Less than 18 months after announcing Wichita Country Club as the Women's Mid-Amateur host site, the USGA will conduct its 20th championship in Kansas and third at WCC. The USGA had previously selected The Philadelphia Cricket Club in Flourtown, Pa., to host this year's championship. But due to an accelerated time line for a planned course renovation, the club asked to be released from its obligation.

So while 41 years have passed since the state's oldest private club hosted a USGA event, the planning time for this one was abbreviated.

"We have 16 host committees that are chaired by club members and a couple staff members," said Cary Cozby, WCC's chief executive officer and golf professional. "We've been meeting throughout the year. There's been a lot of work behind the scenes that's not visible to our membership.

"Where it started to become visible was Sunday, when we started putting the carts on the paths."

While hosting such an event creates temporary inconveniences for members, the Women's Mid-Amateur, for golfers 25 and older, adds to the club's already strong tradition. The first USGA championship at Wichita Country Club was the 1955 U.S. Women's Open, won by Fay Crocker. In 1969, Curtis Person Sr. successfully defended his U.S. Senior Amateur crown.

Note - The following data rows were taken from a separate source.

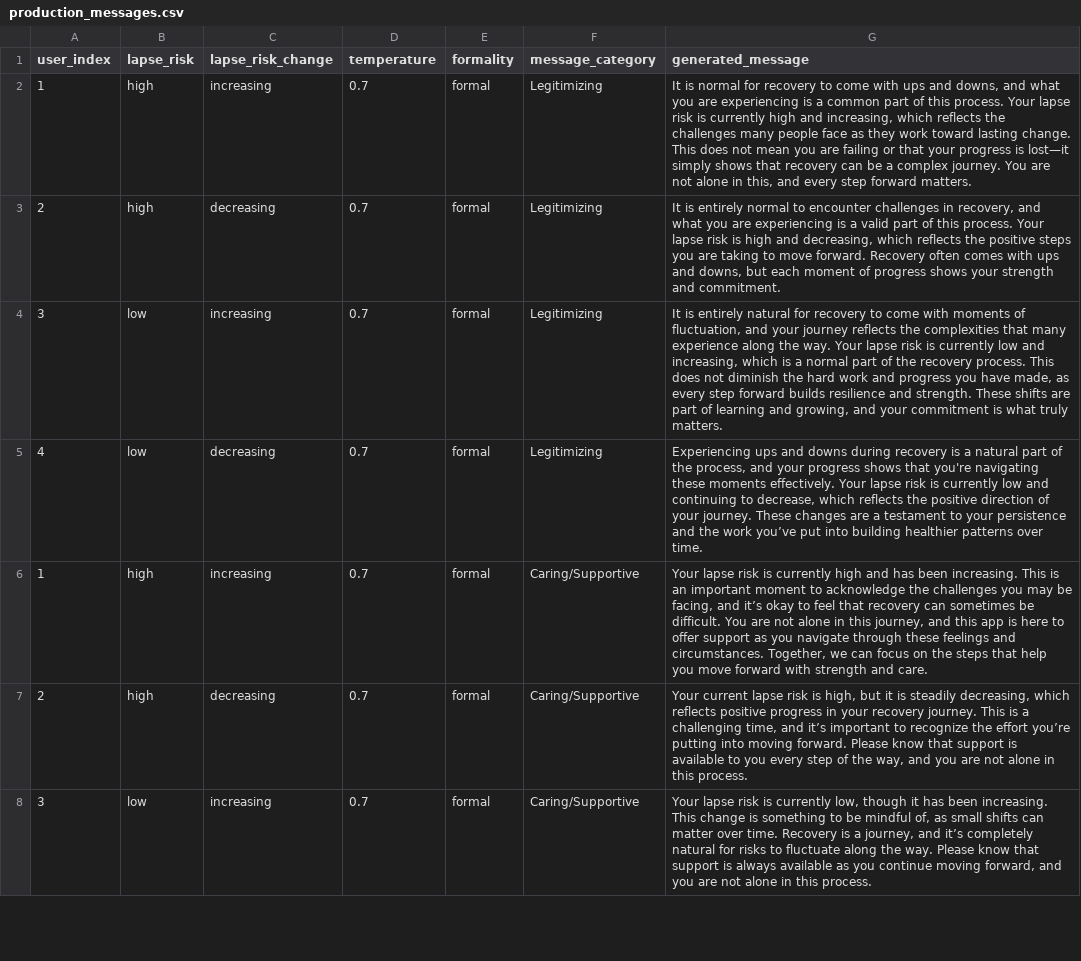
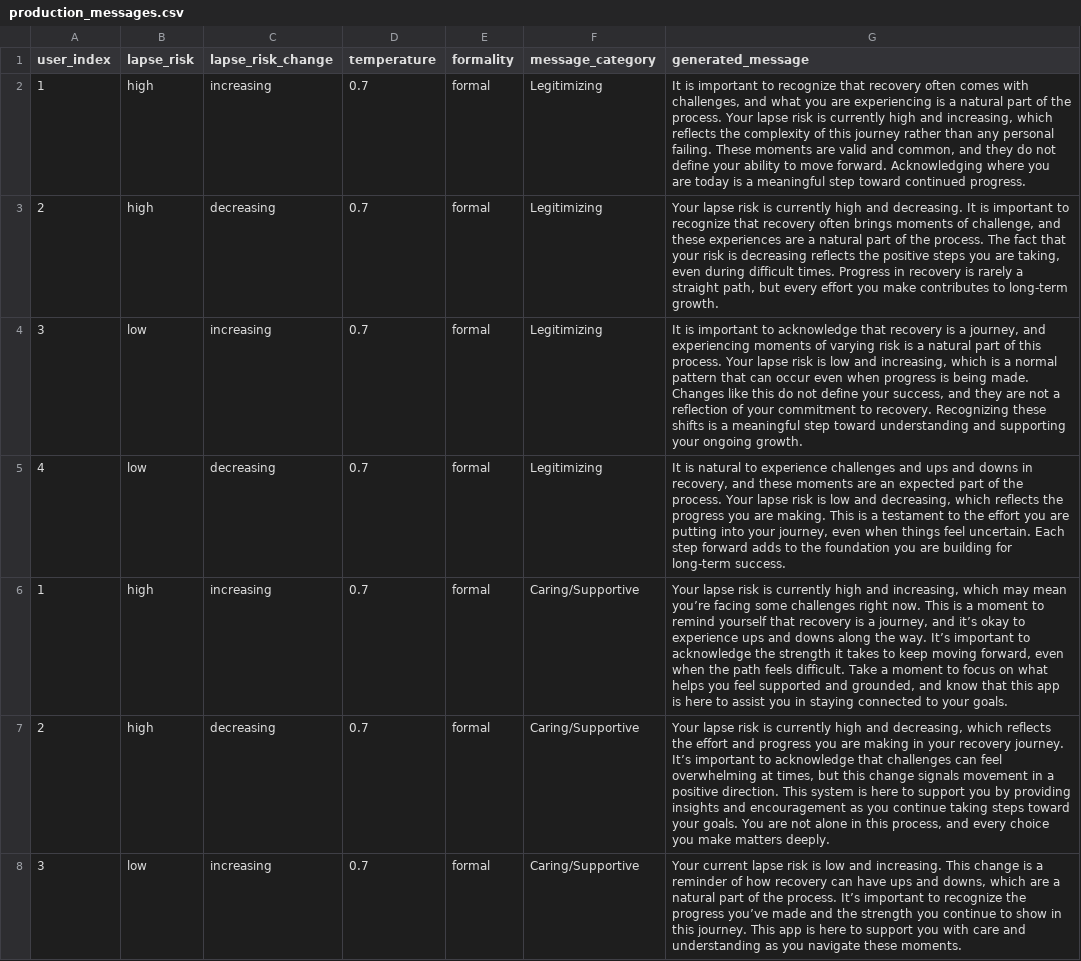
Before and after one commit to jjcurtin/study_llmpanel, a CSV file: qualtrics_panel/output/production_messages.csv, drawn as a sheet; only a part is shown; the diff covers the shown part only; the diff names each change by its address in the sheet, - before the commit and + after, or states it on an @@ line.

Commit message:
update prod messages

```diff
--- a/qualtrics_panel/output/production_messages.csv
+++ b/qualtrics_panel/output/production_messages.csv
-G2 (generated_message): It is normal for recovery to come with ups and downs, and what you are experiencing is a common part of this process. Your lapse risk is currently high and increasing, which reflects the challenges many people face as they work toward lasting change. This does not mean you are failing or that your progress is lost—it simply shows that recovery can be a complex journey. You are not alone in this, and every step forward matters.
+G2 (generated_message): It is important to recognize that recovery often comes with challenges, and what you are experiencing is a natural part of the process. Your lapse risk is currently high and increasing, which reflects the complexity of this journey rather than any personal failing. These moments are valid and common, and they do not define your ability to move forward. Acknowledging where you are today is a meaningful step toward continued progress.
-G3 (generated_message): It is entirely normal to encounter challenges in recovery, and what you are experiencing is a valid part of this process. Your lapse risk is high and decreasing, which reflects the positive steps you are taking to move forward. Recovery often comes with ups and downs, but each moment of progress shows your strength and commitment.
+G3 (generated_message): Your lapse risk is currently high and decreasing. It is important to recognize that recovery often brings moments of challenge, and these experiences are a natural part of the process. The fact that your risk is decreasing reflects the positive steps you are taking, even during difficult times. Progress in recovery is rarely a straight path, but every effort you make contributes to long-term growth.
-G4 (generated_message): It is entirely natural for recovery to come with moments of fluctuation, and your journey reflects the complexities that many experience along the way. Your lapse risk is currently low and increasing, which is a normal part of the recovery process. This does not diminish the hard work and progress you have made, as every step forward builds resilience and strength. These shifts are part of learning and growing, and your commitment is what truly matters.
+G4 (generated_message): It is important to acknowledge that recovery is a journey, and experiencing moments of varying risk is a natural part of this process. Your lapse risk is low and increasing, which is a normal pattern that can occur even when progress is being made. Changes like this do not define your success, and they are not a reflection of your commitment to recovery. Recognizing these shifts is a meaningful step toward understanding and supporting your ongoing growth.
-G5 (generated_message): Experiencing ups and downs during recovery is a natural part of the process, and your progress shows that you're navigating these moments effectively. Your lapse risk is currently low and continuing to decrease, which reflects the positive direction of your journey. These changes are a testament to your persistence and the work you’ve put into building healthier patterns over time.
+G5 (generated_message): It is natural to experience challenges and ups and downs in recovery, and these moments are an expected part of the process. Your lapse risk is low and decreasing, which reflects the progress you are making. This is a testament to the effort you are putting into your journey, even when things feel uncertain. Each step forward adds to the foundation you are building for long-term success.
-G6 (generated_message): …high and has been increasing. This is an important moment to acknowledge the challenges you may be facing, and it’s okay to feel that recovery can sometimes be difficult. You are not alone in this journey, and this app is here to offer support as you navigate through these feelings and circumstances. Together, we can focus on the steps that help you move forward with strength and care.
+G6 (generated_message): …high and increasing, which may mean you’re facing some challenges right now. This is a moment to remind yourself that recovery is a journey, and it’s okay to experience ups and downs along the way. It’s important to acknowledge the strength it takes to keep moving forward, even when the path feels difficult. Take a moment to focus on what helps you feel supported and grounded, and know that this app is here to assist you in staying connected to your goals.
-G7 (generated_message): Your current lapse risk is high, but it is steadily decreasing, which reflects positive progress in your recovery journey. This is a challenging time, and it’s important to recognize the effort you’re putting into moving forward. Please know that support is available to you every step of the way, and you are not alone in this process.
+G7 (generated_message): Your lapse risk is currently high and decreasing, which reflects the effort and progress you are making in your recovery journey. It’s important to acknowledge that challenges can feel overwhelming at times, but this change signals movement in a positive direction. This system is here to support you by providing insights and encouragement as you continue taking steps toward your goals. You are not alone in this process, and every choice you make matters deeply.
-G8 (generated_message): Your lapse risk is currently low, though it has been increasing. This change is something to be mindful of, as small shifts can matter over time. Recovery is a journey, and it’s completely natural for risks to fluctuate along the way. Please know that support is always available as you continue moving forward, and you are not alone in this process.
+G8 (generated_message): Your current lapse risk is low and increasing. This change is a reminder of how recovery can have ups and downs, which are a natural part of the process. It’s important to recognize the progress you’ve made and the strength you continue to show in this journey. This app is here to support you with care and understanding as you navigate these moments.
```
Also changed, not shown: 41 edited cells elsewhere in this file, 3 other files.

Wichita Country Club, which produced former USGA president Judy Bell, has also been the site for many other prestigious amateur tournaments. Former PGA Tour commissioner Deane Beman won the 1960 Trans-Mississippi title, and longtime tour player Lanny Wadkins captured the 1970 Western Amateur at WCC.

"It continues to be recognized as a good test of golf," said Duke Evans, a longtime club member who played for Oklahoma State when it won the 1963 NCAA Championship at WCC. "It's a good thinking course, and that's the ace in the hole. The women will have to go back to the strategy it was designed for."

The Women's Mid-Amateur field features 112 golfers who qualified in 25 sectional tournaments across the country in late August and early September. Twenty players, including defending champion Martha Leach of Hebron, Ky., were exempt from qualifying by virtue of their play in past USGA championships. Leach is a younger sister of three-time U.S. Women's Open champion Hollis Stacy.

After practice rounds Thursday and Friday, the competitors begin what they hope will be a six-day journey toward a title.

"It's good for the game, it's good for the city and it's good for women's golf," Cozby said. "I like having it here from a pride standpoint for the club. Not many places get to host a national championship."